TASK INSTRUCTIONS: The word "contratos" marks the lines to find; copy every such line from the data below.

EXTRACTED RECORDS:
----------
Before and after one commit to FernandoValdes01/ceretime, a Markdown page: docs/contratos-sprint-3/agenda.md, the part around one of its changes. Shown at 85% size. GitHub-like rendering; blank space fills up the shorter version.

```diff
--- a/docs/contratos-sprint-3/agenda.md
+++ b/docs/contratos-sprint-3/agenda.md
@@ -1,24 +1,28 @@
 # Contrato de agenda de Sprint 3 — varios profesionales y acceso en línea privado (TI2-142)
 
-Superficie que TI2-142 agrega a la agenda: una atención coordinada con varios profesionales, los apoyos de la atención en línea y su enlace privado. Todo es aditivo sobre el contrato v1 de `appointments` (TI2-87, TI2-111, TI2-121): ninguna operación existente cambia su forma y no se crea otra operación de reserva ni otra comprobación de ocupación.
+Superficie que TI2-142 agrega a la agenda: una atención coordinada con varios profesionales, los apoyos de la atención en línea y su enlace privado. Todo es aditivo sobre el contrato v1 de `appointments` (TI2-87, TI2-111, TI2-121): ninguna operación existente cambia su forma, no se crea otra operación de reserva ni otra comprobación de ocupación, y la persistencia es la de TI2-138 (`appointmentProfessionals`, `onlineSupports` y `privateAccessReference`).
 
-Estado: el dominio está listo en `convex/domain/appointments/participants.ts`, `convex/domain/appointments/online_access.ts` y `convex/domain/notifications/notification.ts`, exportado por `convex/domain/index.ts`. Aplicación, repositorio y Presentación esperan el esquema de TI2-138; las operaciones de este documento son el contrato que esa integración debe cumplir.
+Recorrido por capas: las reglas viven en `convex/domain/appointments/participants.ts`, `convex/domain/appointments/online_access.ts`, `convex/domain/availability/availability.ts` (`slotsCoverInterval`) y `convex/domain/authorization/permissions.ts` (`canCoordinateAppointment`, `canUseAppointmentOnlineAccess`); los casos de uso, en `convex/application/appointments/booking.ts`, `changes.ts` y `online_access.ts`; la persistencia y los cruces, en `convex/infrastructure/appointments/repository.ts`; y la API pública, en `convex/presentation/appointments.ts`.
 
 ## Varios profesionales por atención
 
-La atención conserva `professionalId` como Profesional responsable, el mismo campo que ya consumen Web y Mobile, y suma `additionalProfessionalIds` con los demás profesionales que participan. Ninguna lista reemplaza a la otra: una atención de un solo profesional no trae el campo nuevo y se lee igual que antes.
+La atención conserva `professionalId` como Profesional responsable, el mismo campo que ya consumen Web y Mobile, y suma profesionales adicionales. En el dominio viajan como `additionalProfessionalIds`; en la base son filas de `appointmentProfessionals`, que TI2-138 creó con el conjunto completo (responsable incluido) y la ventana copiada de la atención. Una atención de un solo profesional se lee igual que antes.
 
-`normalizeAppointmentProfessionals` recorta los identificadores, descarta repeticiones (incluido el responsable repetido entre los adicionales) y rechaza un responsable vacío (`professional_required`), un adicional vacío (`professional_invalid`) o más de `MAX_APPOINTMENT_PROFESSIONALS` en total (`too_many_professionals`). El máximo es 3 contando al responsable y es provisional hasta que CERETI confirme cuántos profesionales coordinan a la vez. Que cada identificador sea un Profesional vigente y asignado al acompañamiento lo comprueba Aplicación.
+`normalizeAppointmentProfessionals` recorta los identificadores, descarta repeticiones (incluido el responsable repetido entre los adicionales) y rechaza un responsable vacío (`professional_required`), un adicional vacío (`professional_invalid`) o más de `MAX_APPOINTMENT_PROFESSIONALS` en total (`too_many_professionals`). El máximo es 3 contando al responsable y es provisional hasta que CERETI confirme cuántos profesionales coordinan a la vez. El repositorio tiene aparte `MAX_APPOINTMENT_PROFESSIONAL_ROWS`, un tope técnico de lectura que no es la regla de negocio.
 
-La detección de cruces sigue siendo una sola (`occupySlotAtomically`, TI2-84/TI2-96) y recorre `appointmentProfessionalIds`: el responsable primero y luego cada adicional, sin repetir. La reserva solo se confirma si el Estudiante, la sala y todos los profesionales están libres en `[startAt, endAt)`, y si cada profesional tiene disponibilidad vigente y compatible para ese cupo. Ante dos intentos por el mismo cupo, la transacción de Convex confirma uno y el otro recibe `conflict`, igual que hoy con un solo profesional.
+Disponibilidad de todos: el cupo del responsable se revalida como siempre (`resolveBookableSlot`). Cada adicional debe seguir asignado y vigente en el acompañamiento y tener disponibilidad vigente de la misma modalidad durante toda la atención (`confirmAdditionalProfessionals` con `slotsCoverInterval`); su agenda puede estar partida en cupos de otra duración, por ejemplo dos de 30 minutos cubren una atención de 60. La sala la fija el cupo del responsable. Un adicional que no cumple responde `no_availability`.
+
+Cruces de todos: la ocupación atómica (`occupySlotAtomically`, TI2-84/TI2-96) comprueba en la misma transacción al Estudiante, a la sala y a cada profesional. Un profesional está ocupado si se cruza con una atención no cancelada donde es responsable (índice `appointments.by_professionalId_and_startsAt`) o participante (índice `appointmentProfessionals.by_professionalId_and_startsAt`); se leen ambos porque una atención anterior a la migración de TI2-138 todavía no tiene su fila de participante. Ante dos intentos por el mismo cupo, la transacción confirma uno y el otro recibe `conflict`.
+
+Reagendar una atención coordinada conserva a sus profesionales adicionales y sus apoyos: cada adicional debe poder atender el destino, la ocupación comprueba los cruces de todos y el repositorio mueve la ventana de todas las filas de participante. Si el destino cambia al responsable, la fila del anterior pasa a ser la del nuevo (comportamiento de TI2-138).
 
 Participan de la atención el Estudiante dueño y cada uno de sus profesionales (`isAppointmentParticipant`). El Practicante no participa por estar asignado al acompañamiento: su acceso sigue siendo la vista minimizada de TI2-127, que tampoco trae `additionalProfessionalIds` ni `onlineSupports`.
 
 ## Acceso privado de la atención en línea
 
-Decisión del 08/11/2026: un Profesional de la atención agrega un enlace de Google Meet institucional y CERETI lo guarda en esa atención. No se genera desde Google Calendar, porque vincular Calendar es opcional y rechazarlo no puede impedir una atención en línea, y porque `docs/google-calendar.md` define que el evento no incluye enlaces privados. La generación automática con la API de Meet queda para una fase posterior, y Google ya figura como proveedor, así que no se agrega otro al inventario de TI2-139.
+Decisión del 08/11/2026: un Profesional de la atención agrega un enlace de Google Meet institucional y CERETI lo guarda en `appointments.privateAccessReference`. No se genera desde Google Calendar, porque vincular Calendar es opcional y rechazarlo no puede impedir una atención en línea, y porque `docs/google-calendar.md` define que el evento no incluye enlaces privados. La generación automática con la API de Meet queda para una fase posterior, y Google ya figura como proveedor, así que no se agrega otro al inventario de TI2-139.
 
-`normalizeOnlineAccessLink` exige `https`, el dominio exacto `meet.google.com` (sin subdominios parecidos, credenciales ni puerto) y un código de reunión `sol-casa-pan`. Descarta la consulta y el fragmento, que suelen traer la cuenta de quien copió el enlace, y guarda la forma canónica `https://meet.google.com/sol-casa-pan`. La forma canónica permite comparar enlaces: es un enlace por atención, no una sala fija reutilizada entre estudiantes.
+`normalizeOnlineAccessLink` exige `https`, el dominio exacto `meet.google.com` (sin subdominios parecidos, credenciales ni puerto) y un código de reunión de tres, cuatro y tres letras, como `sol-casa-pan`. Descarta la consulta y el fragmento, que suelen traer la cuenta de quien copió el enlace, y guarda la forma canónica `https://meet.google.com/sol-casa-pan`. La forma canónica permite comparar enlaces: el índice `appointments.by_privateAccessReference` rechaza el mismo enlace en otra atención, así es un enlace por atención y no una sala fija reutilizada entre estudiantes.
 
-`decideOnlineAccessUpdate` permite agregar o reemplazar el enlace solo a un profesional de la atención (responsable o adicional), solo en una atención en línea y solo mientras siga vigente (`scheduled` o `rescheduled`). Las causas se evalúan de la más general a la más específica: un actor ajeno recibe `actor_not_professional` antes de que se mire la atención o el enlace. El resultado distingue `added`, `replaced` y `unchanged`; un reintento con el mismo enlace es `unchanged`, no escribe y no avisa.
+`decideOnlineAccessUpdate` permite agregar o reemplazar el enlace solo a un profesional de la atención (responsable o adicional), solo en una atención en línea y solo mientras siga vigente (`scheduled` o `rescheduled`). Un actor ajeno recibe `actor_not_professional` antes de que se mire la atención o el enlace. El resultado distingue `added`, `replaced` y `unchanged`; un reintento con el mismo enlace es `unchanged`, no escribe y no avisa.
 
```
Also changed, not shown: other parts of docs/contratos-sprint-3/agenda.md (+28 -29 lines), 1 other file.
----------
WRITTEN RESPONSE:
Before and after one commit to FernandoValdes01/ceretime, a Markdown page: docs/contratos-sprint-3/agenda.md, the part around one of its changes. Shown at 85% size. GitHub-like rendering; blank space fills up the shorter version.
--- a/docs/contratos-sprint-3/agenda.md
+++ b/docs/contratos-sprint-3/agenda.md
Also changed, not shown: other parts of docs/contratos-sprint-3/agenda.md (+28 -29 lines), 1 other file.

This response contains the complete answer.